No more will 1 dare to bring my poor starved exercises of formal devotion to merit thy regard; or imagine that my cold attention to the ordinary duties of morality can turn aside thy wrath, or wash my polluted nature, and fit me for thy presence. No more will I foolishly attempt to unite the spirit of piety with the spirit of the world, or imagine that I may conform to the one and possess the other. I see thou requirest a right state of heart, discovering itself in holy tempers, and truly virtuous actions; but as I had not the one, I must necessarily have been deficient in the other. My boasting is all stopped. I am quite insolvent. I have nothing to bring to gain thy acceptance. All my righteous. ness is as the fallen withered leaf. It cannot help me, and without thy mercy I am utterly undone. I have no hope in myself. I deserve everlasting exclusion from thy presence, and from the glory of thy power. Yet spare me, O Lord, spare me, and turn me to thyself, that I may live before thee, for the sake of thy beloved Son, who alone is the re. fuge of such guilty worms as I am !
I tremble when I consider my provocations, the severity of thy judgments, and the dangers into which I have run. If thou hadst strictly marked my iniquities, I had long since been numbered with the dead : I had long since been in hell, cut off from hope, and the subject of endless despair. And now, as in the very jaws of destruction, I ask, Can such a brand as I am be plucked from the fire? Can a wretch so guilty and unholy as I am be saved? Can I indeed be forgiven ? Can such sins as mine be blotted from thy remenbrance? Enter not into judgment with me, O Lord! Swear not that I shall never enter thy rest. I cannot bear the devouring fire, I cannot endure the everlasting burnings.

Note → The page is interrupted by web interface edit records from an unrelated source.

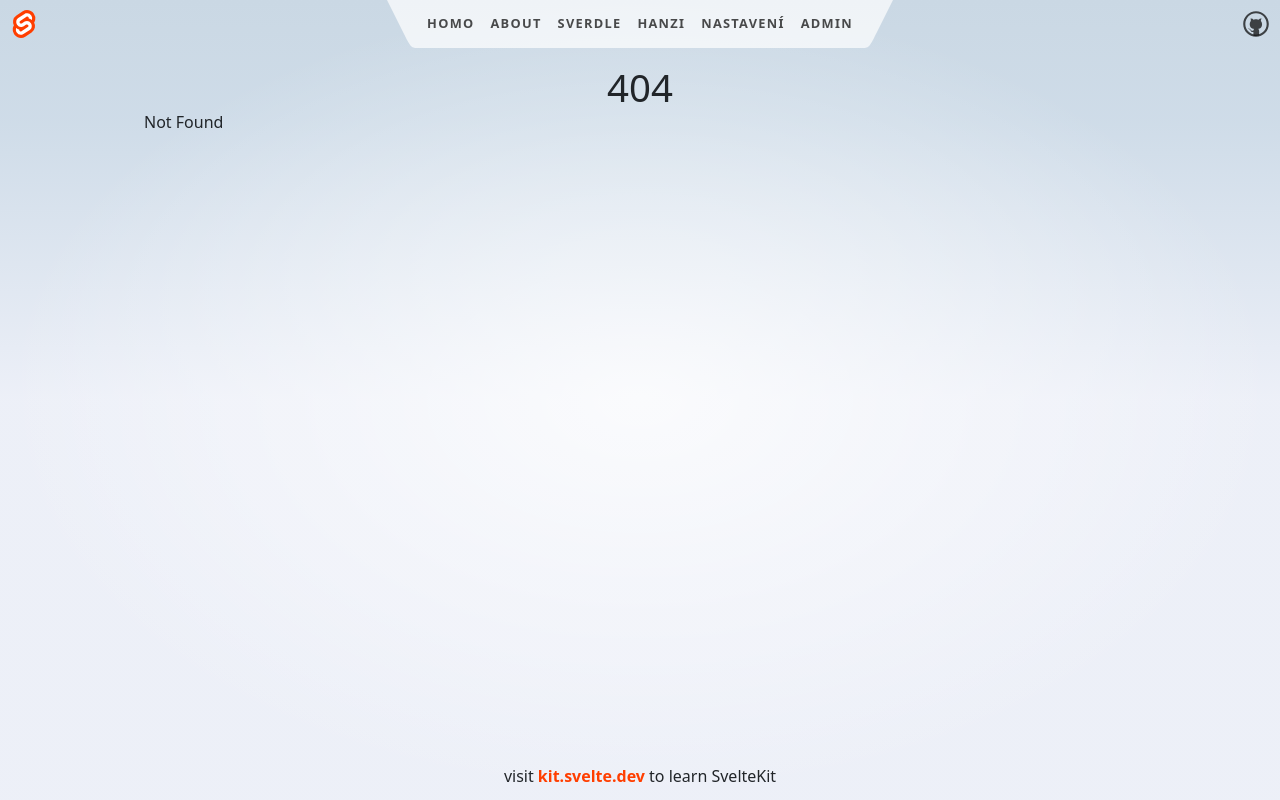
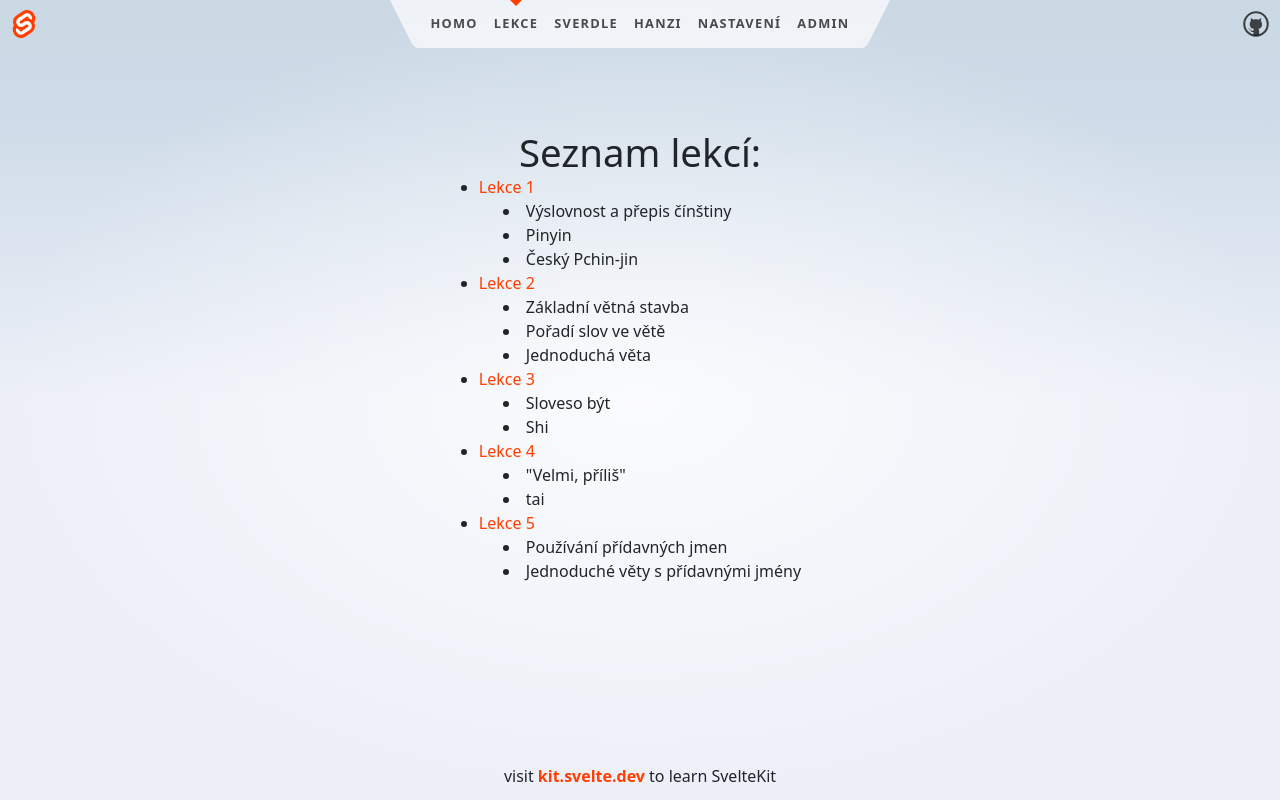
Before and after one commit to kokssik/ChineseApp, a SvelteKit app: page /lekce in a window 1280 px wide. Before the commit this address had no page. Built offline with nearby package versions, Linux system fonts and the light colour scheme.

Commit message:
Fixed error, added link list

```diff
--- a/src/routes/Header.svelte
+++ b/src/routes/Header.svelte
@@ -19,8 +19,8 @@
       <li aria-current={$page.url.pathname === "/" ? "page" : undefined}>
         <a href="/">Homo</a>
       </li>
-      <li aria-current={$page.url.pathname === "/about" ? "page" : undefined}>
-        <a href="/about">About</a>
+      <li aria-current={$page.url.pathname === "/lekce" ? "page" : undefined}>
+        <a href="/lekce">Lekce</a>
       </li>
       <li
         aria-current={$page.url.pathname.startsWith("/sverdle")
@@ -38,9 +38,9 @@
         <a href="/nastaveni">Nastavení</a>
       </li>
       <li
-        aria-current={$page.url.pathname === "/dbinsert" ? "page" : undefined}
+        aria-current={$page.url.pathname === "/admin" ? "page" : undefined}
       >
-        <a href="/dbinsert">Admin</a>
+        <a href="/admin">Admin</a>
       </li>
     </ul>
     <svg viewBox="0 0 2 3" aria-hidden="true">
--- a/src/routes/about/+page.svelte
+++ /dev/null
@@ -1,27 +0,0 @@
-<svelte:head>
-  <title>About</title>
-  <meta name="description" content="About this app" />
-</svelte:head>
-
-<div class="text-column">
-  <h1>About this app</h1>
-
-  <p>
-    This is a <a href="https://kit.svelte.dev">SvelteKit</a> app. You can make your
-    own by typing the following into your command line and following the prompts:
-  </p>
-
-  <pre>npm create svelte@latest</pre>
-
-  <p>
-    The page you're looking at is purely static HTML, with no client-side
-    interactivity needed. Because of that, we don't need to load any JavaScript.
-    Try viewing the page's source, or opening the devtools network panel and
-    reloading.
-  </p>
-
-  <p>
-    The <a href="/sverdle">Sverdle</a> page illustrates SvelteKit's data loading
-    and form handling. Try using it with JavaScript disabled!
-  </p>
-</div>
--- /dev/null
+++ b/src/routes/lekce/+page.svelte
@@ -0,0 +1,51 @@
+<script>
+  import List from "$lib/components/HanziCard.svelte";
+</script>
+
+<div class="text-column">
+  <h1>Seznam lekcí:</h1>
+
+  <ul class="list-disc">
+    <li>
+      <a href="">Lekce 1</a>
+      <ul class="list-disc list-inside pl-6">
+        <li>Výslovnost a přepis čínštiny</li>
+        <li>Pinyin</li>
+        <li>Český Pchin-jin</li>
+      </ul>
+    </li>
+
+    <li>
+      <a href="">Lekce 2</a>
+      <ul class="list-disc list-inside pl-6">
+        <li>Základní větná stavba</li>
+        <li>Pořadí slov ve větě</li>
+        <li>Jednoduchá věta</li>
+      </ul>
+    </li>
+
+    <li>
+      <a href="">Lekce 3</a>
+      <ul class="list-disc list-inside pl-6">
+        <li>Sloveso být</li>
+        <li>Shi</li>
+      </ul>
+    </li>
+
+    <li>
+      <a href="">Lekce 4</a>
+      <ul class="list-disc list-inside pl-6">
+        <li>"Velmi, příliš"</li>
+        <li>tai</li>
+      </ul>
+    </li>
+
+    <li>
+      <a href="">Lekce 5</a>
+      <ul class="list-disc list-inside pl-6">
+        <li>Používání přídavných jmen</li>
+        <li>Jednoduché věty s přídavnými jmény</li>
+      </ul>
+    </li>
+  </ul>
+</div>
--- /dev/null
+++ b/src/routes/stroke_order/+page.svelte
@@ -0,0 +1,61 @@
+<script>
+    import { TabContent, TabPane } from "sveltestrap";
+    import SQLite from "tauri-plugin-sqlite-api";
+    import { onMount } from "svelte";
+    import HanziCard from "$lib/components/HanziCard.svelte";
+
+    let rows = [];
+
+    onMount(async () => {
+        const db = await SQLite.open("./hanzi.db");
+
+        rows = await db.select("SELECT * FROM hanzi");
+
+        console.log(rows);
+    });
+</script>
+
+<TabContent>
+    <TabPane tabId="alpha" tab="Alpha" active>
+        <div>
+            <h1>Hanzi</h1>
+            <p>Hello mothafucka</p>
+        </div>
+    </TabPane>
+    <TabPane tabId="bravo" tab="Bravo">
+        <h2>Bravo</h2>
+        <img
+            alt="Johnny Bravo"
+            src="https://upload.wikimedia.org/wikipedia/commons/thumb/b/be/Johnny_Bravo_series_logo.png/320px-Johnny_Bravo_series_logo.png"
+        />
+    </TabPane>
+    <TabPane tabId="charlie" tab="Charlie">
+        <h2>Charlie</h2>
+        <img
+            alt="Charlie Brown"
+            src="https://upload.wikimedia.org/wikipedia/en/2/22/Charlie_Brown.png"
+        />
+    </TabPane>
+</TabContent>
+
+<!-- Creates a <HanziCard/> element for each element in the rows array -->
+<!-- {#each rows as row}
+    <HanziCard
+        character={row.symbol}
+        pronunciation={row.pronounciation}
+        meaning={row.meaning}
+        strokeOrderImg={row.image}
+    />
+{/each} -->
+
+<style>
+    .symbol {
+        font-size: 75px;
+        text-align: center;
+    }
+    .divSymbol {
+        height: 100px;
+        width: 60%;
+        background-color: rgb(205, 249, 255);
+    }
+</style>
--- a/svelte.config.js
+++ b/svelte.config.js
@@ -9,7 +9,7 @@ const config = {
   preprocess: [
     vitePreprocess(),
     preprocess({
-      postcss: true,
+      postcss: false,
     }),
   ],
 
```
Also changed, not shown: src/routes/hanzi/+page.svelte (+1 -46 lines), src/routes/admin/+page.svelte (renamed from src/routes/dbinsert/+page.svelte), src/routes/lekce/+page.ts (renamed from src/routes/about/+page.ts).
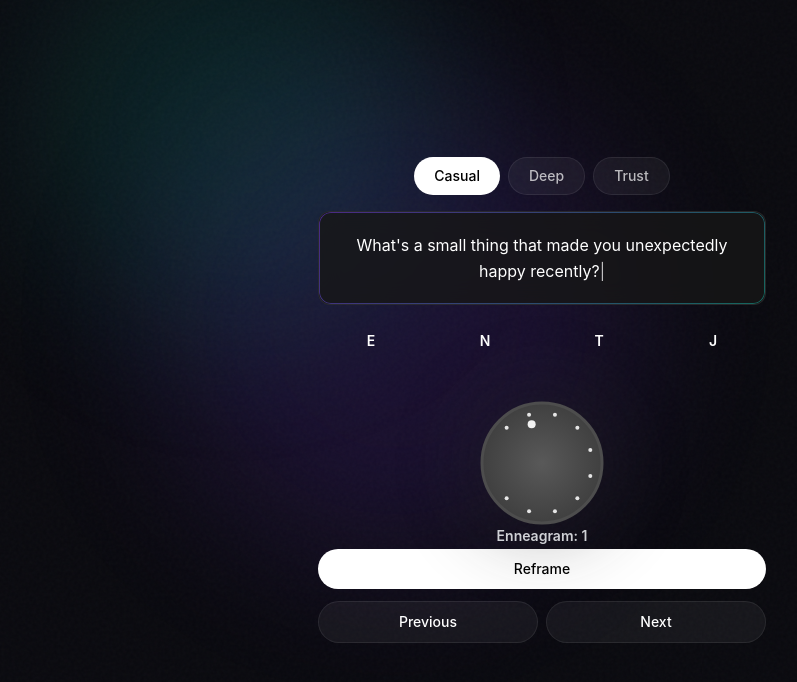
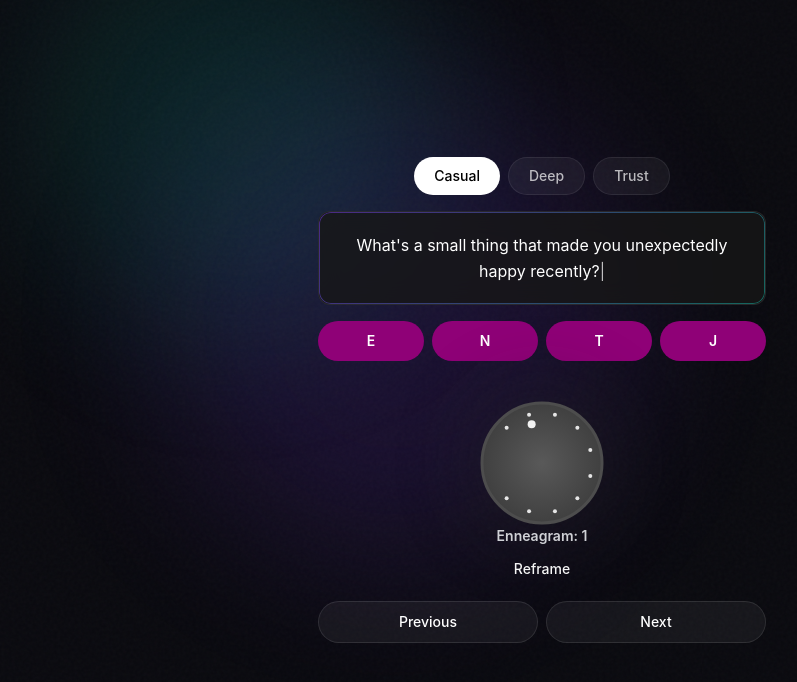
Before and after one commit to Eug-Chua/thoughtful_together, a React (Create React App) app in the folder frontend/: page / in a window 1280 px wide. Shown: the top 682 px of the page, without its empty margins (98-895 px from the left). Built offline with nearby package versions, Linux system fonts and the light colour scheme; a web font is replaced by a local one.

Commit message:
fix: changed MBTI button colors

```diff
--- a/frontend/src/App.js
+++ b/frontend/src/App.js
@@ -233,8 +233,8 @@ function App() {
               }}
               className={`bounce-click py-2.5 rounded-full text-sm font-semibold transition-all duration-200 ${
                 mbti[idx] === pair[0]
-                  ? 'bg-violet text-white'
-                  : 'bg-teal text-white'
+                  ? 'bg-[#8F0177] text-white'
+                  : 'bg-[#5B23FF] text-white'
               }`}
             >
               {mbti[idx]}
@@ -249,14 +249,14 @@ function App() {
 
         {/* Action buttons */}
         <div className="flex flex-col gap-3">
-          {/* Reframe button */}
+          {/* Reframe button with twinkle effect */}
           <button
             onClick={reframeWithAI}
             disabled={loading}
             className={`bounce-click w-full py-2.5 rounded-full font-medium text-sm transition-all duration-200 flex items-center justify-center gap-2 ${
               loading
                 ? 'bg-surface border border-border text-text-secondary cursor-wait'
-                : 'bg-white text-black hover:bg-gray-200'
+                : 'btn-twinkle text-white'
             }`}
           >
             {loading ? (
@@ -273,13 +273,13 @@ function App() {
           <div className="flex gap-2">
             <button
               onClick={() => pickQuestion(-1)}
-              className="bounce-click flex-1 py-2.5 rounded-full font-medium text-sm bg-surface border border-border text-text-primary hover:bg-surface-hover hover:border-border-hover transition-all duration-200"
+              className="bounce-click flex-1 py-2.5 rounded-full font-medium text-sm bg-surface border border-white/10 text-text-primary hover:bg-surface-hover hover:border-white/20 transition-all duration-200"
             >
               Previous
             </button>
             <button
               onClick={() => pickQuestion(1)}
-              className="bounce-click flex-1 py-2.5 rounded-full font-medium text-sm bg-surface border border-border text-text-primary hover:bg-surface-hover hover:border-border-hover transition-all duration-200"
+              className="bounce-click flex-1 py-2.5 rounded-full font-medium text-sm bg-surface border border-white/10 text-text-primary hover:bg-surface-hover hover:border-white/20 transition-all duration-200"
             >
               Next
             </button>
```
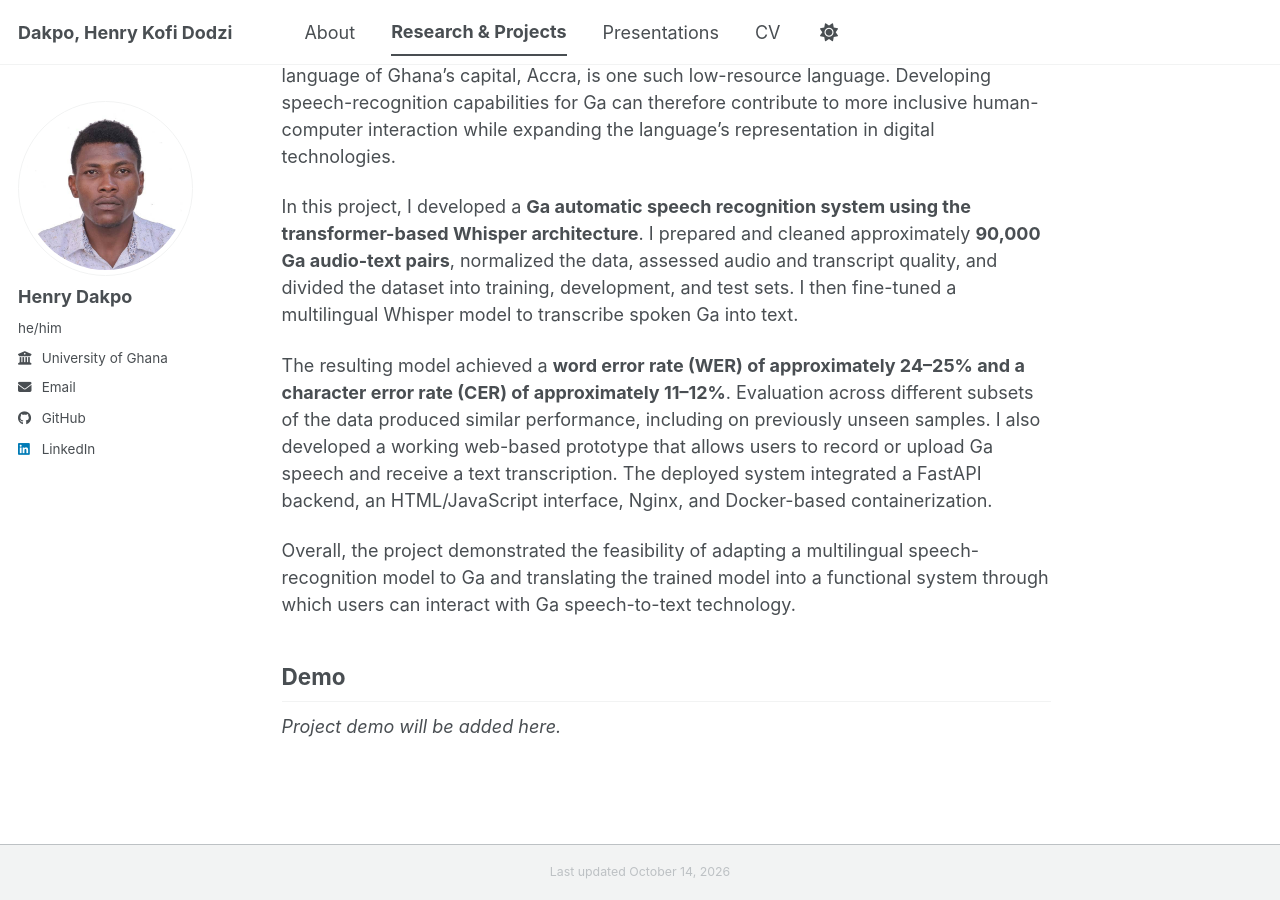
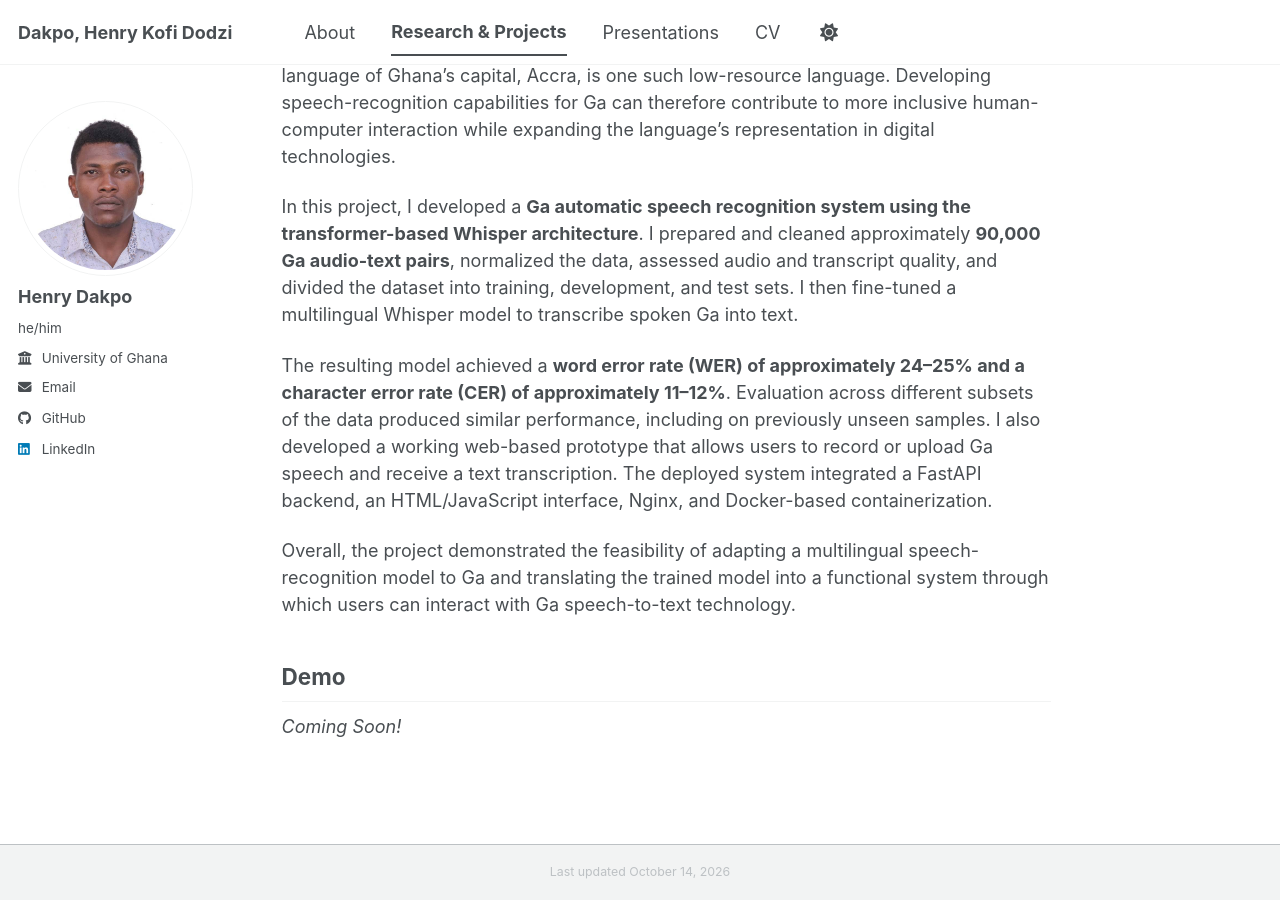
Before and after one commit to henrycitadel9-rgb/henrycitadel9-rgb.github.io, a Jekyll site: the page built from _portfolio/portfolio-2.md, in a window 1280 px wide and 900 px high, scrolled down 752 px. Built offline with Jekyll 4.4.1, drawn with Linux system fonts in a browser that asks for light colours; a style sheet for code colours, icons or effects is not loaded.

Commit message:
Update demo section text to 'Coming Soon!'

```diff
--- a/_portfolio/portfolio-2.md
+++ b/_portfolio/portfolio-2.md
@@ -24,4 +24,4 @@ Overall, the project demonstrated the feasibility of adapting a multilingual spe
 
 ## Demo
 
-*Project demo will be added here.*
+*Coming Soon!*
```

Shoot not at me the arrows of thy indignation, lest I be consumed. Thou hast spared, and O continue to spare till I have recovered my strength of soul, before I am called to give an account of myself at thy most just and equitable bar! Break, O break this heart of stone; remove its insensibility, and stop its wanderings ! Help me to grieve for having grieved thee; and let the sorrows of my soul open the sluices of my eyes, that I may weep bitterly for my iniquities. Let me look on him whom I have pierced by my repeated offences, and mourn after a godly sort ; and though my tears can never wash away my sins, yet let them flow till the sprinkling blood shall proclaim pardon to my soul. Thou, Lord, hast made me sensible of my weakness, poverty, and wretchedness. O leave me not till I have seen thy salvation! Pour upon me the Spirit of grace and supplication, though I have perversely rebelled against thee; for to thee, O Lord God, belong mercies and forgivenesses! And let not thy curse be poured out upon me, or thy threatenings be con. firmed against me! I have sinned and done wickedly; but now, O Lord, let thine anger be turned away from me! Hear my prayer, and the voice of my supplications, O Lord, and cause thy face to shine upon me! O my God, incline thine ear and hear ; open thine eyes and behold the desola: tions of my soul; for I do not present my supplications be: fore thee for my righteousness, but for thy great mercies ! O Lord, hear; O Lord, forgive; O Lord, hearken and do; defer riot for Jesu's sake, thine only Son. Amen.'